Yet at the top of my list of things that rub me the wrong way is the city’s choice of public artwork. First there is the Cloud Gate (or “The Bean” as it is more commonly known), which costs $70,000 a year to maintain. Had anyone had the sense to ask a mother about erecting a giant stainless steel sculpture in the middle of child-infested Millennium Park, she would have gladly told you:
“The fingerprints are going to be a holy nightmare. Why, just look at my refrigerator. And that’s just from three kids. Multiply that by a million and you’re going to be wiping that thing down 24-7. No, no. Bad idea. Start over.”
But nobody asked a mom, so now Chicago is on the hook for keeping the Bean all shiny and tourist-ready for the next million years.
Then there is the Chicago Picasso. While I enjoy many of Picasso’s paintings, the giant baboon-looking sculpture in Daley Plaza gives me the willies. I also can’t shake the feeling that Picasso stuck it to my hometown. He never named the work. He never revealed its meaning or theme. Picasso never even bothered visiting Chicago to check on its final completion.
I would venture to say that at the end of the day, Picasso punk’d us all.

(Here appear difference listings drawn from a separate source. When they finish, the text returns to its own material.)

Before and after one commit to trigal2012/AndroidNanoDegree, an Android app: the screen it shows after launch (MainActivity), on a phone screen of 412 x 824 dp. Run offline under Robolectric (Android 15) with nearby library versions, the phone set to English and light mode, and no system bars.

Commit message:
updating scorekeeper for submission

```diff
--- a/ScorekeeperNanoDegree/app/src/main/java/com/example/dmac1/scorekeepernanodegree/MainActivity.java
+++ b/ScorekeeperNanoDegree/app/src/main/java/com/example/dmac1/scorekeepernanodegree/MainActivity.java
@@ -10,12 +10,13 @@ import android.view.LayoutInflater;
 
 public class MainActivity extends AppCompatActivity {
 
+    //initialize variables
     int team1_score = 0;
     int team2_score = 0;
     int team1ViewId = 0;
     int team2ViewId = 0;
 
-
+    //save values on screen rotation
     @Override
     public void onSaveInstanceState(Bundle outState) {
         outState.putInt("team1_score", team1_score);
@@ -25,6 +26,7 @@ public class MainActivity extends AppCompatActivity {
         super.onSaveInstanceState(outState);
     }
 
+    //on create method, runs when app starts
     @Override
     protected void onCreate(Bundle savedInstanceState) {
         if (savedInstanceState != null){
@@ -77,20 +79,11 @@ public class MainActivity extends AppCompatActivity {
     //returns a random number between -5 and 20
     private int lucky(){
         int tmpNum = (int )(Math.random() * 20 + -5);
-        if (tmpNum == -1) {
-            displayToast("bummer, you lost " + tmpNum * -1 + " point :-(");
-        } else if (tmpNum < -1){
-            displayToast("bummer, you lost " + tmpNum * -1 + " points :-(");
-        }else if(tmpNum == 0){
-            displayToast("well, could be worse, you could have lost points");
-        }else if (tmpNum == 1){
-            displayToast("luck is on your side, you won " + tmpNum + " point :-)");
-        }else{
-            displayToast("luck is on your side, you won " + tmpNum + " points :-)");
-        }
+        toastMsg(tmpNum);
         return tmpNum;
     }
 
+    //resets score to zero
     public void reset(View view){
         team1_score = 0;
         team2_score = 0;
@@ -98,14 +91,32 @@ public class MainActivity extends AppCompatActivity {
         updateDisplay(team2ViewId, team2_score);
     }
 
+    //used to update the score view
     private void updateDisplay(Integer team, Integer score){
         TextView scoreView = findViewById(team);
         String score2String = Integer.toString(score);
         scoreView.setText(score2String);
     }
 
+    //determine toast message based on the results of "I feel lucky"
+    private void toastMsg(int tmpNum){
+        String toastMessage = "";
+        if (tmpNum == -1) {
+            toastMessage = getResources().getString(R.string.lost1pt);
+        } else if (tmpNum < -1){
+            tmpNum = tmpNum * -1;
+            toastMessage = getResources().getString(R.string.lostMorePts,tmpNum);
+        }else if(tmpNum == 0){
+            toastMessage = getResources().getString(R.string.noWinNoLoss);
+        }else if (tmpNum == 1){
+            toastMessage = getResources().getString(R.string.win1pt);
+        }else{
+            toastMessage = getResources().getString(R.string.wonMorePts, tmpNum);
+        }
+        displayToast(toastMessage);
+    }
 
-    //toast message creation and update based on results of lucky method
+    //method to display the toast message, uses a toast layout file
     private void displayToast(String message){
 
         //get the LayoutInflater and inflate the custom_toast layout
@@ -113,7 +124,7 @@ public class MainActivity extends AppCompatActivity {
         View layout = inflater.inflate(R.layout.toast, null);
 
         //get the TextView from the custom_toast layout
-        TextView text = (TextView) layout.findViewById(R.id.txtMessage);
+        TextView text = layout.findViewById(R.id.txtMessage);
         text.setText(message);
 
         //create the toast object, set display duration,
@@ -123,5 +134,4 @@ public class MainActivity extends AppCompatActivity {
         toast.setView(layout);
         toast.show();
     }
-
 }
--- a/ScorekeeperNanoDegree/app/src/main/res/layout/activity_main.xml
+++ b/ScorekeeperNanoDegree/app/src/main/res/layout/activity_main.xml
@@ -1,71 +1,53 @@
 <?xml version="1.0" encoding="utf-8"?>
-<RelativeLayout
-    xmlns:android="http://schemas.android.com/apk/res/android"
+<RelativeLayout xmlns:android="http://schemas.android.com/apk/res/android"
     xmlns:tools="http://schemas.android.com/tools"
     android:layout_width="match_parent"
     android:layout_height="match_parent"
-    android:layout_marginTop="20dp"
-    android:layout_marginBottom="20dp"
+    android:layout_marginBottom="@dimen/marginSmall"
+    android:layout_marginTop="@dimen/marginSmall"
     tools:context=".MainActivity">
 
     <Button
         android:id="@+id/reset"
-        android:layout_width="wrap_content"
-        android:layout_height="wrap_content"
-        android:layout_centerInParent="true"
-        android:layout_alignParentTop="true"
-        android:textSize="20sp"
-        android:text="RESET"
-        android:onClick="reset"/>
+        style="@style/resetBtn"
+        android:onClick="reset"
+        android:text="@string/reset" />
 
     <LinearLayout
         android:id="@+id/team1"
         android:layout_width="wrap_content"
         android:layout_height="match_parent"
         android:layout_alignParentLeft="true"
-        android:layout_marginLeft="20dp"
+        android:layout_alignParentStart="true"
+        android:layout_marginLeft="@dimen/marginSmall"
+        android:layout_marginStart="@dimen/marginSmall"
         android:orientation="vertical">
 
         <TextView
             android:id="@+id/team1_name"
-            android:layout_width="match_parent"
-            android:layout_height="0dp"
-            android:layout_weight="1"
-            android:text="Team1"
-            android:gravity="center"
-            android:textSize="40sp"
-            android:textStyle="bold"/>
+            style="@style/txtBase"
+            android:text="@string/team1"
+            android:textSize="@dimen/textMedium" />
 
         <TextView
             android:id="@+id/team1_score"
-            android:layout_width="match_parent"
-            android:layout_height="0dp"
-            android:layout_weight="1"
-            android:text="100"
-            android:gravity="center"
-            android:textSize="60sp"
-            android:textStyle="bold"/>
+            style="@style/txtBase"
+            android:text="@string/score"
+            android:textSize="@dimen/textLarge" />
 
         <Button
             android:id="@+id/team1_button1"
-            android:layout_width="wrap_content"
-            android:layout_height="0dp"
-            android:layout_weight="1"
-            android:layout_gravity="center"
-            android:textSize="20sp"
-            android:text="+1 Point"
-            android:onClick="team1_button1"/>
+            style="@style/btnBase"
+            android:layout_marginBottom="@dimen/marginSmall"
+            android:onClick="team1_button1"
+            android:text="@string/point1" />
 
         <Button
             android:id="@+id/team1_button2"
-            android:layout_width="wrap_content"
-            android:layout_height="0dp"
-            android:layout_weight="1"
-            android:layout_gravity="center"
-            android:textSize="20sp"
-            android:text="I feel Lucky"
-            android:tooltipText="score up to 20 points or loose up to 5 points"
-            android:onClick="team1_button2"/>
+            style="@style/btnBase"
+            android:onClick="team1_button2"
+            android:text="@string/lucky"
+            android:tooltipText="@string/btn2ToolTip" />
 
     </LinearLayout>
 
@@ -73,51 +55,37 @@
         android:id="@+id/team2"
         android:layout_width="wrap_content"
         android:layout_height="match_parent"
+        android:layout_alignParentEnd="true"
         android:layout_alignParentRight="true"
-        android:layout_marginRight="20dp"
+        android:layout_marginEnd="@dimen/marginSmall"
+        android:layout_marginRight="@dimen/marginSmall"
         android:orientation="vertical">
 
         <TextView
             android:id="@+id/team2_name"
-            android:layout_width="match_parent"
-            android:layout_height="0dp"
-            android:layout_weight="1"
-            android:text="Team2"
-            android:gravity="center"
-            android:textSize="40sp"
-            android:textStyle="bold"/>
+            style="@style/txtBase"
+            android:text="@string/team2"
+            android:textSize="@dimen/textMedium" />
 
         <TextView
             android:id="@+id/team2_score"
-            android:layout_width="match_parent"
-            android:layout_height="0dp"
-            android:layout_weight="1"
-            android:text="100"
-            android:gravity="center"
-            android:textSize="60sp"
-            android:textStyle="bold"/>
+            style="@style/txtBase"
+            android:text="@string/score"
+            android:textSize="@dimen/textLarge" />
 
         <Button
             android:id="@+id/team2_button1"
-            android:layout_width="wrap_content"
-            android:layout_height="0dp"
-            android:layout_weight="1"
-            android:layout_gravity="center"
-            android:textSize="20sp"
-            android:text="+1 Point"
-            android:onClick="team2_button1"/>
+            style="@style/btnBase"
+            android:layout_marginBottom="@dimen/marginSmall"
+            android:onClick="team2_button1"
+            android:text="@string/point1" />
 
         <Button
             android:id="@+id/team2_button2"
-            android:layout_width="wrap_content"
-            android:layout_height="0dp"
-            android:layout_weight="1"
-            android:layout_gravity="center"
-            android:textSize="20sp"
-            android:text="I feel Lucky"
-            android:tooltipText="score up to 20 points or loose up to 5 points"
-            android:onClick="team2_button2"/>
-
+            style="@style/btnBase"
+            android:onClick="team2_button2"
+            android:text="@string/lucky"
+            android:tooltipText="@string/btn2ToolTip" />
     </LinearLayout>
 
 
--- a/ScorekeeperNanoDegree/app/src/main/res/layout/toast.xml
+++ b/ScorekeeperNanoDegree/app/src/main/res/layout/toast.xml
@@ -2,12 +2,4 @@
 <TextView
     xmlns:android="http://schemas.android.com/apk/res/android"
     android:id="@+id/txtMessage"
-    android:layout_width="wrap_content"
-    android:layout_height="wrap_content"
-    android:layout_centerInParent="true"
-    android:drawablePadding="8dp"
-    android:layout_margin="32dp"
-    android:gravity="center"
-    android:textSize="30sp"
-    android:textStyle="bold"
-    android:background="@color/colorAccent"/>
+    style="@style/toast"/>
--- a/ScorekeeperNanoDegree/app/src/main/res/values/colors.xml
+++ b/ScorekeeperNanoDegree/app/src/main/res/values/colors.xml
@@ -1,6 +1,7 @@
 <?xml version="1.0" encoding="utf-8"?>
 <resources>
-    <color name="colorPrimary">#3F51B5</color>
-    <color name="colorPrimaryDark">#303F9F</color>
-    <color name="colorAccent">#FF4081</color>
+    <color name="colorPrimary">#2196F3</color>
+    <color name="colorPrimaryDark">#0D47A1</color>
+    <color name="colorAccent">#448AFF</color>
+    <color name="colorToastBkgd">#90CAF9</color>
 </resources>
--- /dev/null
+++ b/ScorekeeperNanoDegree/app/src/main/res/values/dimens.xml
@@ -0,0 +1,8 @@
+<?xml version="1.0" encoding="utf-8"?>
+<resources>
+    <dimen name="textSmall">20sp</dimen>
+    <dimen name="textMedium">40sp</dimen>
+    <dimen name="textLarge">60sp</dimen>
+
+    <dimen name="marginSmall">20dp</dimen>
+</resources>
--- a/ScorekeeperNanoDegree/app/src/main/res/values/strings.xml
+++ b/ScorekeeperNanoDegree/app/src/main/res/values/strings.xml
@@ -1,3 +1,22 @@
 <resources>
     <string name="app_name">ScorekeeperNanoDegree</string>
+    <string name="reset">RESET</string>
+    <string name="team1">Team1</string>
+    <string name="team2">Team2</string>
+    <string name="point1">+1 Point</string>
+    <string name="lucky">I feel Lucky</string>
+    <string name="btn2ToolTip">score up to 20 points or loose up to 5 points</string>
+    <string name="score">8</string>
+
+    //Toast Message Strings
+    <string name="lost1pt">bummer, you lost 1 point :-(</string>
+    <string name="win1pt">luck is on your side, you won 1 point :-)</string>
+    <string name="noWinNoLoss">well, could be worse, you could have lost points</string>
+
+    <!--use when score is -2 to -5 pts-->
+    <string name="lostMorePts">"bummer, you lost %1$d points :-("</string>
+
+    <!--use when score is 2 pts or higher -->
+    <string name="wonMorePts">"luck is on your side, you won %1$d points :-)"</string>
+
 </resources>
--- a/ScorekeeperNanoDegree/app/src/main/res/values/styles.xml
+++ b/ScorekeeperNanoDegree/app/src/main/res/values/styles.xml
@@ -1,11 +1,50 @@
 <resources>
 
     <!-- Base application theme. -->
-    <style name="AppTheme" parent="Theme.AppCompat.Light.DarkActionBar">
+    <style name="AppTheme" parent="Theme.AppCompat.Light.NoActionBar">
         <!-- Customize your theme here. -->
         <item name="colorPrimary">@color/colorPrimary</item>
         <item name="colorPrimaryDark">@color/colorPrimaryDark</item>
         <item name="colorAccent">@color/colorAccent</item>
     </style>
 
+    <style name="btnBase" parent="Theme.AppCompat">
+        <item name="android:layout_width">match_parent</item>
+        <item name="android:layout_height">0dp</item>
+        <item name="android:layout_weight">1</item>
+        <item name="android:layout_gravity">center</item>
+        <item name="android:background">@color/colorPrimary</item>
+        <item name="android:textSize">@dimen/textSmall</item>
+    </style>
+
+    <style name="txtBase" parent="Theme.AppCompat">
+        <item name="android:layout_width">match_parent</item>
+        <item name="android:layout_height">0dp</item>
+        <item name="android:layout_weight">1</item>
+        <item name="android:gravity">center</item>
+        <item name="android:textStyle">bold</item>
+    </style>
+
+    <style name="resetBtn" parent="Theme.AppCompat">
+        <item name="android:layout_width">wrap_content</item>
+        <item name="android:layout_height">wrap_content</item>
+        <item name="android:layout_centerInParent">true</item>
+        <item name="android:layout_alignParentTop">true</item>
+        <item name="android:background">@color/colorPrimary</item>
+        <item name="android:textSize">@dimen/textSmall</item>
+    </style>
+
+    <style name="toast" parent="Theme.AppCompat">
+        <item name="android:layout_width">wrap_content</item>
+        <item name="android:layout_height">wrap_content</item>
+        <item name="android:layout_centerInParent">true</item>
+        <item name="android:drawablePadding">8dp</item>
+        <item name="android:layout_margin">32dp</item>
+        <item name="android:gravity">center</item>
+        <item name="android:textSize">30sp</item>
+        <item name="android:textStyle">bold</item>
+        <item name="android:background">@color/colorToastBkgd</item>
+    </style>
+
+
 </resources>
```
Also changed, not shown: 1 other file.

So when my son Daniel announced his selection for his 2
grade city landmark assignment, I had to bow out. You guessed it: The Chicago Picasso. I refused to taint my son with my own bitter dislike for the giant baboon. I instead outsourced the project to my husband.

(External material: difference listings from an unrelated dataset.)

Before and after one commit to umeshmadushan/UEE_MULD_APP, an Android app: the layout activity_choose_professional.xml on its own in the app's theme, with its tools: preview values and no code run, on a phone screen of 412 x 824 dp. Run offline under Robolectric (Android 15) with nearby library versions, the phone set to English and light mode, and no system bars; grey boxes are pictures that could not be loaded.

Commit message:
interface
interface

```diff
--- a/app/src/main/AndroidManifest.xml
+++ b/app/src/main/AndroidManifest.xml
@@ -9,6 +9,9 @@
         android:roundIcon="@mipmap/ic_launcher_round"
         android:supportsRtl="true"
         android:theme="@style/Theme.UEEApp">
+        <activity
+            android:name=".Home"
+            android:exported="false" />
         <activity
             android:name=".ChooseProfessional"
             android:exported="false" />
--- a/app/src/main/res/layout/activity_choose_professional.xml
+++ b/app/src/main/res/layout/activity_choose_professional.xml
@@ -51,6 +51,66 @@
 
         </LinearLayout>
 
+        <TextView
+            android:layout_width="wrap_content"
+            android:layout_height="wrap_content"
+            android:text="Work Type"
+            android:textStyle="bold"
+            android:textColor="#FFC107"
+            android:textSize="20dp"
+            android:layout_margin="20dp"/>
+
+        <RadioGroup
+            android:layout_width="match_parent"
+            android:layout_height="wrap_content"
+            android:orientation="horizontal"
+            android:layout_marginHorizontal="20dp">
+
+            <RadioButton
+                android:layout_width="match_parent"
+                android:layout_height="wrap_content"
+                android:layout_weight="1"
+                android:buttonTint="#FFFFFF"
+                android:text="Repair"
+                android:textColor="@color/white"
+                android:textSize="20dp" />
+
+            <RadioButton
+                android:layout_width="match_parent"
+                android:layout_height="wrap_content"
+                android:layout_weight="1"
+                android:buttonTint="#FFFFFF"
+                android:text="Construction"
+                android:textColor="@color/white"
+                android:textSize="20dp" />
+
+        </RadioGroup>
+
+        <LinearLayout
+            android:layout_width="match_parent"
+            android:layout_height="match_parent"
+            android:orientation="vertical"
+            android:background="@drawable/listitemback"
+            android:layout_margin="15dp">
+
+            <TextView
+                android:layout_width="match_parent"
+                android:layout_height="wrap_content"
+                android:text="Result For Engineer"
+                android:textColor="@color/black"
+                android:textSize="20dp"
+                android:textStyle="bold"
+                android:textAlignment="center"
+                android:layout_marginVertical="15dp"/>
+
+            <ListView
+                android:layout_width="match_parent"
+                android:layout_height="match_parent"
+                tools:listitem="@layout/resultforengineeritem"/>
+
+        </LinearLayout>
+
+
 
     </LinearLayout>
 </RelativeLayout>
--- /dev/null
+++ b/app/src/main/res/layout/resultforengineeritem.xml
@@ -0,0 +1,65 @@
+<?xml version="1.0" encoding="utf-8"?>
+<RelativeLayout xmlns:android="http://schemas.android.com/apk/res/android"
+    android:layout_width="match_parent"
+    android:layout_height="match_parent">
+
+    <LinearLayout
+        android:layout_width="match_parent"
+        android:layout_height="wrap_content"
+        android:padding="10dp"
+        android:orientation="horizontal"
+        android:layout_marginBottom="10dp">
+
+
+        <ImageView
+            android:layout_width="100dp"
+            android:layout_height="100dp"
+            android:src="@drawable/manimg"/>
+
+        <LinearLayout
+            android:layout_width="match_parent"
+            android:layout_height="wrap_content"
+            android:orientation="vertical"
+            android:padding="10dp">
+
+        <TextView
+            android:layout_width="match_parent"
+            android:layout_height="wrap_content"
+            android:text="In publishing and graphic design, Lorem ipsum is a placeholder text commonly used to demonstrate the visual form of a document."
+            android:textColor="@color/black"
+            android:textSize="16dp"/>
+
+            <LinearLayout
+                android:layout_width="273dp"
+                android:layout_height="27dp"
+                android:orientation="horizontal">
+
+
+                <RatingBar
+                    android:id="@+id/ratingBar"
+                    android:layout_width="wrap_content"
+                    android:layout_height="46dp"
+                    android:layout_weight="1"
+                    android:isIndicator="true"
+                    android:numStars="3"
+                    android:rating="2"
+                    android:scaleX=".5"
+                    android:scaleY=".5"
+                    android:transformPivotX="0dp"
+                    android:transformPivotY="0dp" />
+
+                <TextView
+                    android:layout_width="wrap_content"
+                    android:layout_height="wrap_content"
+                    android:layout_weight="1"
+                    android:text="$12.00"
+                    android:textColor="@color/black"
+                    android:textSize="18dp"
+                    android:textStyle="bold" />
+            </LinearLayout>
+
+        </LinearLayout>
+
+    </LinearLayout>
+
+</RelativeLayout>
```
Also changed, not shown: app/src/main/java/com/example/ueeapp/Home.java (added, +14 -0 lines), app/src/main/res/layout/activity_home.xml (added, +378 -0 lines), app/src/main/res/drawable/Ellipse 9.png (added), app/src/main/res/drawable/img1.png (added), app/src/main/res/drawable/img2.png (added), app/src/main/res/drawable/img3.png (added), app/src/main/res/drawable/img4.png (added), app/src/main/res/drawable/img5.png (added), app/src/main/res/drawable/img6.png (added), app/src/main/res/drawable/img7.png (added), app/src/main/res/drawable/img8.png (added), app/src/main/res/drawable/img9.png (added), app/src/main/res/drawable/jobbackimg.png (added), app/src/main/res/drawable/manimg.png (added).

Joe then spent the better part of two weeks working with Daniel on his miniature sculpture. There were trips to Home Depot. There were saws. And worst of all, there was an inordinate amount of swearing as Joe tried to jury rig the thing together. He had a hard time getting the bronze paint to adhere. Then he couldn’t figure out a way to keep the straws in place. When Joe finally proclaimed just yesterday that the project was complete (with hours to spare), I bit my lip and hid the project outline. There really was no need to let him know that he could have just opted for the oral presentation instead.

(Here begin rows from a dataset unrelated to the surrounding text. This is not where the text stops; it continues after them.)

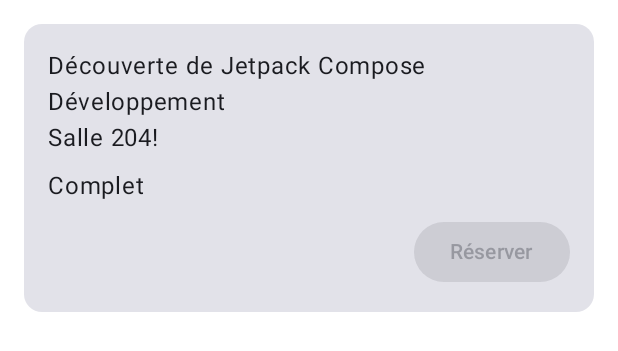
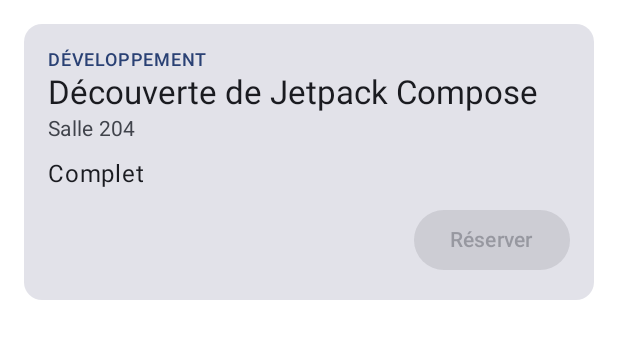
Before and after one commit to LucasMarrot/campus, an Android app built with Jetpack Compose: the @Preview function EventCardFullPreview, on a phone screen of 412 x 824 dp. Shown: the top 351 px of the screen. Run offline under Robolectric (Android 15) with nearby library versions, the phone set to English and light mode, and no system bars.

Commit message:
Exo2 - Partie1 - 4 : création de EventListScreen avec Scaffold, TopAppBar et LazyColumn avec key

```diff
--- a/app/src/main/java/fr/cnam/campus/MainActivity.kt
+++ b/app/src/main/java/fr/cnam/campus/MainActivity.kt
@@ -20,6 +20,12 @@ import androidx.compose.ui.tooling.preview.Preview
 import androidx.compose.ui.unit.dp
 import fr.cnam.campus.ui.theme.CampusTheme
 import androidx.compose.material3.Card
+import androidx.compose.material3.MaterialTheme
+import androidx.compose.foundation.lazy.LazyColumn
+import androidx.compose.foundation.lazy.items
+import androidx.compose.material3.ExperimentalMaterial3Api
+import androidx.compose.material3.TopAppBar
+import androidx.compose.foundation.layout.PaddingValues
 
 class MainActivity : ComponentActivity() {
     override fun onCreate(savedInstanceState: Bundle?) {
@@ -52,12 +58,26 @@ fun GreetingPreview() {
 }
 
 @Composable
-fun EventHeader(title: String, category: String, location: String?){
-    Column {
-        Text(title)
-        Text(category)
+fun EventHeader(
+    title: String,
+    category: String,
+    location: String?,
+    modifier: Modifier = Modifier
+) {
+    Column(modifier = modifier) {
         Text(
-            text = location?.takeIf { it.isNotBlank() }?.let { "$it!" } ?: "Lieu à confirmer"
+            text = category.uppercase(),
+            style = MaterialTheme.typography.labelMedium,
+            color = MaterialTheme.colorScheme.primary
+        )
+        Text(
+            text = title,
+            style = MaterialTheme.typography.titleLarge
+        )
+        Text(
+            text = location?.takeIf { it.isNotBlank() } ?: "Lieu à confirmer",
+            style = MaterialTheme.typography.bodyMedium,
+            color = MaterialTheme.colorScheme.onSurfaceVariant
         )
     }
 }
@@ -183,3 +203,38 @@ fun EventCardFullPreview() {
         )
     }
 }
+
+@OptIn(ExperimentalMaterial3Api::class)
+@Composable
+fun EventListScreen(
+    events: List<Event>,
+    onEventClick: (Event) -> Unit,
+    onBookClick: (Event) -> Unit,
+    modifier: Modifier = Modifier
+) {
+    Scaffold(
+        topBar = {
+            TopAppBar(
+                title = { Text("Campus") }
+            )
+        },
+        modifier = modifier
+    ) { innerPadding ->
+        LazyColumn(
+            modifier = Modifier.padding(innerPadding),
+            contentPadding = PaddingValues(16.dp),
+            verticalArrangement = Arrangement.spacedBy(16.dp)
+        ) {
+            items(
+                items = events,
+                key = { event -> event.id }
+            ) { event ->
+                EventCard(
+                    event = event,
+                    onClick = { onEventClick(event) },
+                    onBook = { onBookClick(event) }
+                )
+            }
+        }
+    }
+}
```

So the Walsh Picasso will be making its way to school today in an old Pampers box filled with newspaper and bubble wrap. I’m saying extra prayers for its safe passage through traffic and schoolyard bullies. And unlike the original artist, I have developed a heightened appreciation for this individual work. Instead of an ugly baboon, I now only see the imperfect cuts, the stapled straws, and the blotchy paint job that reflect one man’s deep love for his son.
I think it’s beautiful.